Reproduce the data in its entirety, exactly as written.

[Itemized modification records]
*****
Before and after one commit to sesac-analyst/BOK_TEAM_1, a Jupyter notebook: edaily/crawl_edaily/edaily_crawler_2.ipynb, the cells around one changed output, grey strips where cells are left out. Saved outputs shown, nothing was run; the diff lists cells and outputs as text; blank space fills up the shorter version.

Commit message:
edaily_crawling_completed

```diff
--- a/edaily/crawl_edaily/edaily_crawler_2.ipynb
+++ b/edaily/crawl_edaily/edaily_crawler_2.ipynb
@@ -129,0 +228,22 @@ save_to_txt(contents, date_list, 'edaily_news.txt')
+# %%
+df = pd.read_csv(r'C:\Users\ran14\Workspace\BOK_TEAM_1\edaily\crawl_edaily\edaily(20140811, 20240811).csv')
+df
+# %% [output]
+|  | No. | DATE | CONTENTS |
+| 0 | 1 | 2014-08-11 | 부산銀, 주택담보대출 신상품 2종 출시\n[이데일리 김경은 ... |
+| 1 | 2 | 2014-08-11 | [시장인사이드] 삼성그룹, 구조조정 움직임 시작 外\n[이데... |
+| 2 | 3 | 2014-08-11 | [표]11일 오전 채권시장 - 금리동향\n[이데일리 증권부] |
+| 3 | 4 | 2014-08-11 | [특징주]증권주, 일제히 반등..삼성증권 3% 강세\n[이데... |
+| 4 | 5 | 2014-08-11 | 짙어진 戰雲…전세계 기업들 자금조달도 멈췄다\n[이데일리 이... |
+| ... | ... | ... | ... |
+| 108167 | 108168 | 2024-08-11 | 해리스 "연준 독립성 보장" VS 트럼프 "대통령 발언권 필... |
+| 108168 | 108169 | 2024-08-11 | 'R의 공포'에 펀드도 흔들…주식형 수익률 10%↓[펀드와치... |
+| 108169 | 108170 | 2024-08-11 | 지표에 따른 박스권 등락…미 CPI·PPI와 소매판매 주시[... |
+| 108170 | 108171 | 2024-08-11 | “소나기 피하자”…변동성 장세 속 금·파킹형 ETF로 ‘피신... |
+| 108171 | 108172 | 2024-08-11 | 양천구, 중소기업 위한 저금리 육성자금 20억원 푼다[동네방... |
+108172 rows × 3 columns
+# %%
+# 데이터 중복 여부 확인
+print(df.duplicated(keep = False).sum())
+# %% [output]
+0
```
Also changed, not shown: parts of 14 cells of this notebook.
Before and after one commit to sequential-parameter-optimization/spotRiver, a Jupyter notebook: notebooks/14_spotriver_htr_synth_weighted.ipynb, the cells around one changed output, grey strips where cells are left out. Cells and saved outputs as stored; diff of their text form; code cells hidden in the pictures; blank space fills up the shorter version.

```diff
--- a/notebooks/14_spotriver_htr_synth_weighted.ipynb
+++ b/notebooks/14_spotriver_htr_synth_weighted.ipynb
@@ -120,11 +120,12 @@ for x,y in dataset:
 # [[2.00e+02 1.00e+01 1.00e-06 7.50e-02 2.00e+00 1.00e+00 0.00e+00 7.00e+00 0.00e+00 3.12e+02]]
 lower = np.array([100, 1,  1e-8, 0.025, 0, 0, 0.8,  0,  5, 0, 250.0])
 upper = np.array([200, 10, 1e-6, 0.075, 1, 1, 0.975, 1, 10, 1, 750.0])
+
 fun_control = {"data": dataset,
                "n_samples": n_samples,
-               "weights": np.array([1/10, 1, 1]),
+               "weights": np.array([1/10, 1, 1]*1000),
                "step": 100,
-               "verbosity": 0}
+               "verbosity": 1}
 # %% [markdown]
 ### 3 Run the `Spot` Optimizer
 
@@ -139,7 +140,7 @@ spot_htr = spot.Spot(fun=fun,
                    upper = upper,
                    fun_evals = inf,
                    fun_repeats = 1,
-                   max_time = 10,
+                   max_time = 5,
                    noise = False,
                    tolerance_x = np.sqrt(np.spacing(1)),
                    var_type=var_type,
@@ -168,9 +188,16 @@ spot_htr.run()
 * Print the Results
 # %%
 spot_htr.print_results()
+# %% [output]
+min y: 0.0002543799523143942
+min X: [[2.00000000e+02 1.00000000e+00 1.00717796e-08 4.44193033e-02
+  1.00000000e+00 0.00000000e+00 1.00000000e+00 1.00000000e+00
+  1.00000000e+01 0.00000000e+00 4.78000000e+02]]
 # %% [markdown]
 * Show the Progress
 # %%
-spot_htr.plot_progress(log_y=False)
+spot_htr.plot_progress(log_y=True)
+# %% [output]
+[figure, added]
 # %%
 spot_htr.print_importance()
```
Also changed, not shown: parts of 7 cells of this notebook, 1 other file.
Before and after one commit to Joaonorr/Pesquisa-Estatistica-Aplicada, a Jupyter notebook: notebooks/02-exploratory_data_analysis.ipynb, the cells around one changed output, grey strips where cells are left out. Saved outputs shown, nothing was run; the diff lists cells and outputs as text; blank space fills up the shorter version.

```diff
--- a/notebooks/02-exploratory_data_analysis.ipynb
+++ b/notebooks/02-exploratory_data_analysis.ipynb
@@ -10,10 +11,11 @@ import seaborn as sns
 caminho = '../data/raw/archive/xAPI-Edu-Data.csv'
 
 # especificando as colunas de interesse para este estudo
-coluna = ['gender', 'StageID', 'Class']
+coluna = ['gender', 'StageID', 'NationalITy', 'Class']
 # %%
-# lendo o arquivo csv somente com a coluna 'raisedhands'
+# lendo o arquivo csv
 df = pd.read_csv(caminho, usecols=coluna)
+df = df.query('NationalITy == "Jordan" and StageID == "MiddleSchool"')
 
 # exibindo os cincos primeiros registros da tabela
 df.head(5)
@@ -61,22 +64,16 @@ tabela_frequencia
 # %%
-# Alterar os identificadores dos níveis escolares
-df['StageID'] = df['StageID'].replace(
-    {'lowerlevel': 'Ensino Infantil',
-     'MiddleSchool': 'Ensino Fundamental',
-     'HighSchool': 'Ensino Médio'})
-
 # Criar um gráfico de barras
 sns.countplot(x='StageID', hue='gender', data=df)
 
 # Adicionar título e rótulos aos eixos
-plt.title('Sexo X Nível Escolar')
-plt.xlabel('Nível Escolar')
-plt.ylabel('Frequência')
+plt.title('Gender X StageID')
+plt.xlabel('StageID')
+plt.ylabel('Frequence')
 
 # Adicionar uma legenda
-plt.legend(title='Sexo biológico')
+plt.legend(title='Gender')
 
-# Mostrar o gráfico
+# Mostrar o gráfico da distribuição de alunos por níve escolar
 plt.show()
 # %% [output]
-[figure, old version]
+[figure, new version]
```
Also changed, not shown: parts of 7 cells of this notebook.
*****
• Solution for this exercise
Before and after one commit to sesac-analyst/BOK_TEAM_1, a Jupyter notebook: edaily/crawl_edaily/edaily_crawler_2.ipynb, the cells around one changed output, grey strips where cells are left out. Saved outputs shown, nothing was run; the diff lists cells and outputs as text; blank space fills up the shorter version.

Commit message:
edaily_crawling_completed

```diff
--- a/edaily/crawl_edaily/edaily_crawler_2.ipynb
+++ b/edaily/crawl_edaily/edaily_crawler_2.ipynb
@@ -129,0 +228,22 @@ save_to_txt(contents, date_list, 'edaily_news.txt')
+# %%
+df = pd.read_csv(r'C:\Users\ran14\Workspace\BOK_TEAM_1\edaily\crawl_edaily\edaily(20140811, 20240811).csv')
+df
+# %% [output]
+|  | No. | DATE | CONTENTS |
+| 0 | 1 | 2014-08-11 | 부산銀, 주택담보대출 신상품 2종 출시\n[이데일리 김경은 ... |
+| 1 | 2 | 2014-08-11 | [시장인사이드] 삼성그룹, 구조조정 움직임 시작 外\n[이데... |
+| 2 | 3 | 2014-08-11 | [표]11일 오전 채권시장 - 금리동향\n[이데일리 증권부] |
+| 3 | 4 | 2014-08-11 | [특징주]증권주, 일제히 반등..삼성증권 3% 강세\n[이데... |
+| 4 | 5 | 2014-08-11 | 짙어진 戰雲…전세계 기업들 자금조달도 멈췄다\n[이데일리 이... |
+| ... | ... | ... | ... |
+| 108167 | 108168 | 2024-08-11 | 해리스 "연준 독립성 보장" VS 트럼프 "대통령 발언권 필... |
+| 108168 | 108169 | 2024-08-11 | 'R의 공포'에 펀드도 흔들…주식형 수익률 10%↓[펀드와치... |
+| 108169 | 108170 | 2024-08-11 | 지표에 따른 박스권 등락…미 CPI·PPI와 소매판매 주시[... |
+| 108170 | 108171 | 2024-08-11 | “소나기 피하자”…변동성 장세 속 금·파킹형 ETF로 ‘피신... |
+| 108171 | 108172 | 2024-08-11 | 양천구, 중소기업 위한 저금리 육성자금 20억원 푼다[동네방... |
+108172 rows × 3 columns
+# %%
+# 데이터 중복 여부 확인
+print(df.duplicated(keep = False).sum())
+# %% [output]
+0
```
Also changed, not shown: parts of 14 cells of this notebook.
Before and after one commit to sequential-parameter-optimization/spotRiver, a Jupyter notebook: notebooks/14_spotriver_htr_synth_weighted.ipynb, the cells around one changed output, grey strips where cells are left out. Cells and saved outputs as stored; diff of their text form; code cells hidden in the pictures; blank space fills up the shorter version.

```diff
--- a/notebooks/14_spotriver_htr_synth_weighted.ipynb
+++ b/notebooks/14_spotriver_htr_synth_weighted.ipynb
@@ -120,11 +120,12 @@ for x,y in dataset:
 # [[2.00e+02 1.00e+01 1.00e-06 7.50e-02 2.00e+00 1.00e+00 0.00e+00 7.00e+00 0.00e+00 3.12e+02]]
 lower = np.array([100, 1,  1e-8, 0.025, 0, 0, 0.8,  0,  5, 0, 250.0])
 upper = np.array([200, 10, 1e-6, 0.075, 1, 1, 0.975, 1, 10, 1, 750.0])
+
 fun_control = {"data": dataset,
                "n_samples": n_samples,
-               "weights": np.array([1/10, 1, 1]),
+               "weights": np.array([1/10, 1, 1]*1000),
                "step": 100,
-               "verbosity": 0}
+               "verbosity": 1}
 # %% [markdown]
 ### 3 Run the `Spot` Optimizer
 
@@ -139,7 +140,7 @@ spot_htr = spot.Spot(fun=fun,
                    upper = upper,
                    fun_evals = inf,
                    fun_repeats = 1,
-                   max_time = 10,
+                   max_time = 5,
                    noise = False,
                    tolerance_x = np.sqrt(np.spacing(1)),
                    var_type=var_type,
@@ -168,9 +188,16 @@ spot_htr.run()
 * Print the Results
 # %%
 spot_htr.print_results()
+# %% [output]
+min y: 0.0002543799523143942
+min X: [[2.00000000e+02 1.00000000e+00 1.00717796e-08 4.44193033e-02
+  1.00000000e+00 0.00000000e+00 1.00000000e+00 1.00000000e+00
+  1.00000000e+01 0.00000000e+00 4.78000000e+02]]
 # %% [markdown]
 * Show the Progress
 # %%
-spot_htr.plot_progress(log_y=False)
+spot_htr.plot_progress(log_y=True)
+# %% [output]
+[figure, added]
 # %%
 spot_htr.print_importance()
```
Also changed, not shown: parts of 7 cells of this notebook, 1 other file.
Before and after one commit to Joaonorr/Pesquisa-Estatistica-Aplicada, a Jupyter notebook: notebooks/02-exploratory_data_analysis.ipynb, the cells around one changed output, grey strips where cells are left out. Saved outputs shown, nothing was run; the diff lists cells and outputs as text; blank space fills up the shorter version.

```diff
--- a/notebooks/02-exploratory_data_analysis.ipynb
+++ b/notebooks/02-exploratory_data_analysis.ipynb
@@ -10,10 +11,11 @@ import seaborn as sns
 caminho = '../data/raw/archive/xAPI-Edu-Data.csv'
 
 # especificando as colunas de interesse para este estudo
-coluna = ['gender', 'StageID', 'Class']
+coluna = ['gender', 'StageID', 'NationalITy', 'Class']
 # %%
-# lendo o arquivo csv somente com a coluna 'raisedhands'
+# lendo o arquivo csv
 df = pd.read_csv(caminho, usecols=coluna)
+df = df.query('NationalITy == "Jordan" and StageID == "MiddleSchool"')
 
 # exibindo os cincos primeiros registros da tabela
 df.head(5)
@@ -61,22 +64,16 @@ tabela_frequencia
 # %%
-# Alterar os identificadores dos níveis escolares
-df['StageID'] = df['StageID'].replace(
-    {'lowerlevel': 'Ensino Infantil',
-     'MiddleSchool': 'Ensino Fundamental',
-     'HighSchool': 'Ensino Médio'})
-
 # Criar um gráfico de barras
 sns.countplot(x='StageID', hue='gender', data=df)
 
 # Adicionar título e rótulos aos eixos
-plt.title('Sexo X Nível Escolar')
-plt.xlabel('Nível Escolar')
-plt.ylabel('Frequência')
+plt.title('Gender X StageID')
+plt.xlabel('StageID')
+plt.ylabel('Frequence')
 
 # Adicionar uma legenda
-plt.legend(title='Sexo biológico')
+plt.legend(title='Gender')
 
-# Mostrar o gráfico
+# Mostrar o gráfico da distribuição de alunos por níve escolar
 plt.show()
 # %% [output]
-[figure, old version]
+[figure, new version]
```
Also changed, not shown: parts of 7 cells of this notebook.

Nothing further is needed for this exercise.